Directions for this task: Write out every line from the listing below where the string "entryY" is found.

Data under study:
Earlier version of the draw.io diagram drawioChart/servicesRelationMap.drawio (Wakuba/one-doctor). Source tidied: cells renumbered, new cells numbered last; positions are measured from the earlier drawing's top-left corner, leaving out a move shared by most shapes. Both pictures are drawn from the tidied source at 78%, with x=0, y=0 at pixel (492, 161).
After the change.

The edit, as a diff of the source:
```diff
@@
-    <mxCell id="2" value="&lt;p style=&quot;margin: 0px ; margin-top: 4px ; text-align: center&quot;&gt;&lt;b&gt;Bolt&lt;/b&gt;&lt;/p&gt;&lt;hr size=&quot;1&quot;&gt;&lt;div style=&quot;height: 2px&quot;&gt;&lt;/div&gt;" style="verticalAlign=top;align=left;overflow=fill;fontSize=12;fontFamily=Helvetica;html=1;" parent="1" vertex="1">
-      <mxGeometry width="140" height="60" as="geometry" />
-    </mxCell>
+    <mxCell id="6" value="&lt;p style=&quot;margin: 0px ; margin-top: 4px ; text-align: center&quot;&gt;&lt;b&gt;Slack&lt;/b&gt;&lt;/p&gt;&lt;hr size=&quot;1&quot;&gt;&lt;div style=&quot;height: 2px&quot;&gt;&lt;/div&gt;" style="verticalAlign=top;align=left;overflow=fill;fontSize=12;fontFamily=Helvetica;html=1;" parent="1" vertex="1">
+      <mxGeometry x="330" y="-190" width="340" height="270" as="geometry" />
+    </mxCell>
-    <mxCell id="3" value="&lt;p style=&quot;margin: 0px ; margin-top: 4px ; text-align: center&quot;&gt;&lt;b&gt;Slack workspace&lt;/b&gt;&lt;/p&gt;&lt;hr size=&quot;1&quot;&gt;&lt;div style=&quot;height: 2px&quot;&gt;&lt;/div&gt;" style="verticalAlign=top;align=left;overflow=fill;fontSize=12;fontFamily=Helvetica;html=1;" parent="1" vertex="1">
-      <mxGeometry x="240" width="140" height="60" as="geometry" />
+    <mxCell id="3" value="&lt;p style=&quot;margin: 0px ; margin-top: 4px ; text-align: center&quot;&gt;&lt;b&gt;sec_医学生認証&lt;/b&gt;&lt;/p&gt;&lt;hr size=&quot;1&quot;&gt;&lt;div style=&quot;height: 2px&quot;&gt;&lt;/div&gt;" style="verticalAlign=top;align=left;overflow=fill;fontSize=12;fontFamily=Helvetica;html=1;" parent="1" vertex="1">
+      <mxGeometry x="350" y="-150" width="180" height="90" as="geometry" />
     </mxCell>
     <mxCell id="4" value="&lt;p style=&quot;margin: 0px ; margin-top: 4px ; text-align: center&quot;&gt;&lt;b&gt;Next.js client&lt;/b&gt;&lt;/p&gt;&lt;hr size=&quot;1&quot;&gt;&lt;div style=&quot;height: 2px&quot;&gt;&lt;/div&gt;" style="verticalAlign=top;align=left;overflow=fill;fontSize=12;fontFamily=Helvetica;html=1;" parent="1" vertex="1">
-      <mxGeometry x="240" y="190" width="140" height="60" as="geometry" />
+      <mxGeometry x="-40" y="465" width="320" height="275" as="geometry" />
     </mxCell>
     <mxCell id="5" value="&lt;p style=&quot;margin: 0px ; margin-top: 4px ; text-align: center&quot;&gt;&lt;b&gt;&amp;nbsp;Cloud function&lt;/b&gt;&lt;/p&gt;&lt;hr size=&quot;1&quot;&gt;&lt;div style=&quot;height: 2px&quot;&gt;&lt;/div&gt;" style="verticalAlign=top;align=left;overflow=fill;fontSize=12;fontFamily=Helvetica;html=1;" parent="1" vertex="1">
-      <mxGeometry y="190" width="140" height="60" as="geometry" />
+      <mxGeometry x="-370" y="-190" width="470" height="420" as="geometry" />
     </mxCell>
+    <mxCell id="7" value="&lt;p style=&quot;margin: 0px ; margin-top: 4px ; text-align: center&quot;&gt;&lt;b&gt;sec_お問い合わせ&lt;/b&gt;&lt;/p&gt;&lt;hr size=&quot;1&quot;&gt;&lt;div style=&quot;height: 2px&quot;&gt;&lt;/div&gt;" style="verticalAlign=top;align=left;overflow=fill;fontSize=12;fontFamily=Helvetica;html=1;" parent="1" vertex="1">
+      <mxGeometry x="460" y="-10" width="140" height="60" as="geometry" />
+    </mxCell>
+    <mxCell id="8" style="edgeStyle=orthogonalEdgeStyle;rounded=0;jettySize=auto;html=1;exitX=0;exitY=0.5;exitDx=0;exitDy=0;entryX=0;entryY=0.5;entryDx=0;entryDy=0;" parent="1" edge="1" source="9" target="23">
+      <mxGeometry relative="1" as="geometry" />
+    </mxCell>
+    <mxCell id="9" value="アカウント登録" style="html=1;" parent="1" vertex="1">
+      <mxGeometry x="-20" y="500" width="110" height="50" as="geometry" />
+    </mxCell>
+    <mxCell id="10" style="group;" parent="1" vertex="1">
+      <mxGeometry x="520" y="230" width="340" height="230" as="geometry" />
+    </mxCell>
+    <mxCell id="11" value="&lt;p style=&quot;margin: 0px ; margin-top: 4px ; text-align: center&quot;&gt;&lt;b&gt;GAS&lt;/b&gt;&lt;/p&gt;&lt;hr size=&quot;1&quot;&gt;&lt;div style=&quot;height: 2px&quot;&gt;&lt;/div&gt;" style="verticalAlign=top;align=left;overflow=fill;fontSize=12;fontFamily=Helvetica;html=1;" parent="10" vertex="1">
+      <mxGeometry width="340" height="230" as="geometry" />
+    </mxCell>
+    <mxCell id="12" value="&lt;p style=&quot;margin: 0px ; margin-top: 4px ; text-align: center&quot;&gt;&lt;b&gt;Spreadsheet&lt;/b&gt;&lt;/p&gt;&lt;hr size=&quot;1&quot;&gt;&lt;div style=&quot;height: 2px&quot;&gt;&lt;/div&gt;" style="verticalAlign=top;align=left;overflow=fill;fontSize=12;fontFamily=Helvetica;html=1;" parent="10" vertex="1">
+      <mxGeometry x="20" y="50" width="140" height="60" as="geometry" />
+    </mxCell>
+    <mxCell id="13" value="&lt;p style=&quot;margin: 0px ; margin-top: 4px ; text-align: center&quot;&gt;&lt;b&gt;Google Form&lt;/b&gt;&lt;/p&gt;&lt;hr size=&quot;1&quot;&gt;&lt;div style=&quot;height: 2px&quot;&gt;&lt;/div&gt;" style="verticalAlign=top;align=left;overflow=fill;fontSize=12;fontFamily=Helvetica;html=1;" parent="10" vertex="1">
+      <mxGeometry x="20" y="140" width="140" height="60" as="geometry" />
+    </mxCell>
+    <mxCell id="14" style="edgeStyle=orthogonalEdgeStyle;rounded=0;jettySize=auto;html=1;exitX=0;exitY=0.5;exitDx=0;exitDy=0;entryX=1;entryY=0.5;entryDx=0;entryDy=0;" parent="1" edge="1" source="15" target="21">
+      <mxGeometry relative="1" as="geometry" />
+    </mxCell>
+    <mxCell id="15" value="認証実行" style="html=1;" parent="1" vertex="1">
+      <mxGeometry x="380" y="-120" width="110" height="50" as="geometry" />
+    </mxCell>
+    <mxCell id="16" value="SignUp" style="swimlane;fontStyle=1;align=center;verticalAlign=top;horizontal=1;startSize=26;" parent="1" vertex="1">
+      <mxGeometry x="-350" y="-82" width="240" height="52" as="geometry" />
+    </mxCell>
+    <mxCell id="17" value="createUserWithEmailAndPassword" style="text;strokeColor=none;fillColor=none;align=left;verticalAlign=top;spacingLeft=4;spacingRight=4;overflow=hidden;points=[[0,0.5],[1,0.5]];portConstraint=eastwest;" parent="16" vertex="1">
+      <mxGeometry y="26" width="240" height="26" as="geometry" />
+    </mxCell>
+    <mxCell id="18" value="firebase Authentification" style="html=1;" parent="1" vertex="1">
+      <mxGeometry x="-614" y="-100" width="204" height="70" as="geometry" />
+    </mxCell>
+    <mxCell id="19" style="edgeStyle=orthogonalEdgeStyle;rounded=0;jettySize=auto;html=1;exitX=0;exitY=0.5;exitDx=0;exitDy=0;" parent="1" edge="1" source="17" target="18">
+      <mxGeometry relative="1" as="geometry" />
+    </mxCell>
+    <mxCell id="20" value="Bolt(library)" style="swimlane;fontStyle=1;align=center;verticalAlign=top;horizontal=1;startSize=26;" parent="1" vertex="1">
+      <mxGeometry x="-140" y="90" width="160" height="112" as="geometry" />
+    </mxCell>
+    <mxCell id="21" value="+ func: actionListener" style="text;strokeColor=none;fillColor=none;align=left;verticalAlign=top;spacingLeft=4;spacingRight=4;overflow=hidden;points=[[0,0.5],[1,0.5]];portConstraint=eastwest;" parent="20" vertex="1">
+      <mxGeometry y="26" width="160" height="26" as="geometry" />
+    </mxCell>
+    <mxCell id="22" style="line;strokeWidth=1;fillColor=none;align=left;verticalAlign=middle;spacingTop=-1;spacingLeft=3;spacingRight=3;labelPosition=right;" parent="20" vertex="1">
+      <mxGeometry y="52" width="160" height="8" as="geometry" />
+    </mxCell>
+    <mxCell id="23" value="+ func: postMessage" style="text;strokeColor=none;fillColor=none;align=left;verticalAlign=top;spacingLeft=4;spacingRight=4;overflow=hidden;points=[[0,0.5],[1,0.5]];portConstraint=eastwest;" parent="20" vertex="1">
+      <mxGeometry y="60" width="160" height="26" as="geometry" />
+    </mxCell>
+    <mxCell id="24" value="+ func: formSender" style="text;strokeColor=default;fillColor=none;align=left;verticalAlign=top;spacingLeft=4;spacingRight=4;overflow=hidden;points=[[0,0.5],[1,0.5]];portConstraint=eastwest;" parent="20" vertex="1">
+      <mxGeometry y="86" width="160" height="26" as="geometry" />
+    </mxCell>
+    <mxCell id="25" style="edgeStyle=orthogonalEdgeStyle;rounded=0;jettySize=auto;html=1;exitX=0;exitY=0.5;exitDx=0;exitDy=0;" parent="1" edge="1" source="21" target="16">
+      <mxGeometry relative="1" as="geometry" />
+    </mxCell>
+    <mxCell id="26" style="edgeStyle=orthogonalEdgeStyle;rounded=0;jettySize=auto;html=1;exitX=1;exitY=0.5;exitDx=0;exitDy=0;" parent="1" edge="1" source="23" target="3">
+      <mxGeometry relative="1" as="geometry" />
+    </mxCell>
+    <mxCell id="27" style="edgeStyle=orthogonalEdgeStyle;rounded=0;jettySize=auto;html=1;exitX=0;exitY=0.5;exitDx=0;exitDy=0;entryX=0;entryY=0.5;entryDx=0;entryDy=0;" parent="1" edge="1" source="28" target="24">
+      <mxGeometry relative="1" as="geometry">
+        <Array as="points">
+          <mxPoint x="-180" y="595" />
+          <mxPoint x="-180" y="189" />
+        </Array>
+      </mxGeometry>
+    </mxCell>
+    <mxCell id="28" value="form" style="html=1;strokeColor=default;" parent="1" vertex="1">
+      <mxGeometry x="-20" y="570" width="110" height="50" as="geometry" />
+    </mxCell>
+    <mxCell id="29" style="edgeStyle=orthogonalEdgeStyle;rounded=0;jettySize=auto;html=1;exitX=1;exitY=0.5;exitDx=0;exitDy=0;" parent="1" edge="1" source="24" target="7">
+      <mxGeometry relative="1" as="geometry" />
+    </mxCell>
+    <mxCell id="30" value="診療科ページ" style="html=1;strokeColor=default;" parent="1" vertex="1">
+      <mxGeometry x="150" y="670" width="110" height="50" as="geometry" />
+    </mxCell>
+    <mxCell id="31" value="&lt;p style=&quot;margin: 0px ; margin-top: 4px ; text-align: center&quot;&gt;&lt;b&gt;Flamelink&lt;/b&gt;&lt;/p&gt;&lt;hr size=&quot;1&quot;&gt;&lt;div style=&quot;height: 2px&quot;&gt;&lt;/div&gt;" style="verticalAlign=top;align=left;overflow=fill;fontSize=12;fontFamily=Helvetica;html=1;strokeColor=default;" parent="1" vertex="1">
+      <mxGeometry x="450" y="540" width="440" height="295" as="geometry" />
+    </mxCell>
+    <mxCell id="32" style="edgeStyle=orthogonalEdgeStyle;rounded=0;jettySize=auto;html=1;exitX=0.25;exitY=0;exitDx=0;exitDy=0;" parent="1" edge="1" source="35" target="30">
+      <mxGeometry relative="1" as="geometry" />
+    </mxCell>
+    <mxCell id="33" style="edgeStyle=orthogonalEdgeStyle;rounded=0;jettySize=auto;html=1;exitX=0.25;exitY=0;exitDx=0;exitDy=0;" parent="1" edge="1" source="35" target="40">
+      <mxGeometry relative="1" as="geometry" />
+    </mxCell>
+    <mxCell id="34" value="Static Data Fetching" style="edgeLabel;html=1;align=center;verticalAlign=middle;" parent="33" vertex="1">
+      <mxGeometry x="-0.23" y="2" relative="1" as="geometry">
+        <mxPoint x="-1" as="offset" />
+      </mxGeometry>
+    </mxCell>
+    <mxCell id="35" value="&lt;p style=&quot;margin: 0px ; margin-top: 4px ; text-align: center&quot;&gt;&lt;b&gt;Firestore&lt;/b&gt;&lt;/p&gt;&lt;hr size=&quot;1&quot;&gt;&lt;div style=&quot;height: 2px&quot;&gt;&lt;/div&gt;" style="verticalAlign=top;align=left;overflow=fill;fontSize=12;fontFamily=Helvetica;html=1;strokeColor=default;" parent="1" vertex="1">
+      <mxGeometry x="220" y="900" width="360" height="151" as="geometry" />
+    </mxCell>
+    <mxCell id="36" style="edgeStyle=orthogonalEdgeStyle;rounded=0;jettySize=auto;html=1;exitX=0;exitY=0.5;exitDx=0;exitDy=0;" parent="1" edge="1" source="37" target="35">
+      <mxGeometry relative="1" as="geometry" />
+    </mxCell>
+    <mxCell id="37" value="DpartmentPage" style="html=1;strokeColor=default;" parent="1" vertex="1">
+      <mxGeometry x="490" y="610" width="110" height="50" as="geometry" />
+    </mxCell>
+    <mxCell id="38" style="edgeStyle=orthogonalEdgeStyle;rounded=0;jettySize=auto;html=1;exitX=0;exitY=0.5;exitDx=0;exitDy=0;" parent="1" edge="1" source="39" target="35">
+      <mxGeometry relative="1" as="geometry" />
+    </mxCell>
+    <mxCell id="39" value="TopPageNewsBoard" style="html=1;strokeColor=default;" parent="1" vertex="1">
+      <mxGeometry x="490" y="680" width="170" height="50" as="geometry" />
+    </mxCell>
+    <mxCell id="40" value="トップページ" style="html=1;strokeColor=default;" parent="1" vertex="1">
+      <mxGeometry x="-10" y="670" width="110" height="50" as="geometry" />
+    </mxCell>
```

Your solution:
+    <mxCell id="8" style="edgeStyle=orthogonalEdgeStyle;rounded=0;jettySize=auto;html=1;exitX=0;exitY=0.5;exitDx=0;exitDy=0;entryX=0;entryY=0.5;entryDx=0;entryDy=0;" parent="1" edge="1" source="9" target="23">
+    <mxCell id="14" style="edgeStyle=orthogonalEdgeStyle;rounded=0;jettySize=auto;html=1;exitX=0;exitY=0.5;exitDx=0;exitDy=0;entryX=1;entryY=0.5;entryDx=0;entryDy=0;" parent="1" edge="1" source="15" target="21">
+    <mxCell id="27" style="edgeStyle=orthogonalEdgeStyle;rounded=0;jettySize=auto;html=1;exitX=0;exitY=0.5;exitDx=0;exitDy=0;entryX=0;entryY=0.5;entryDx=0;entryDy=0;" parent="1" edge="1" source="28" target="24">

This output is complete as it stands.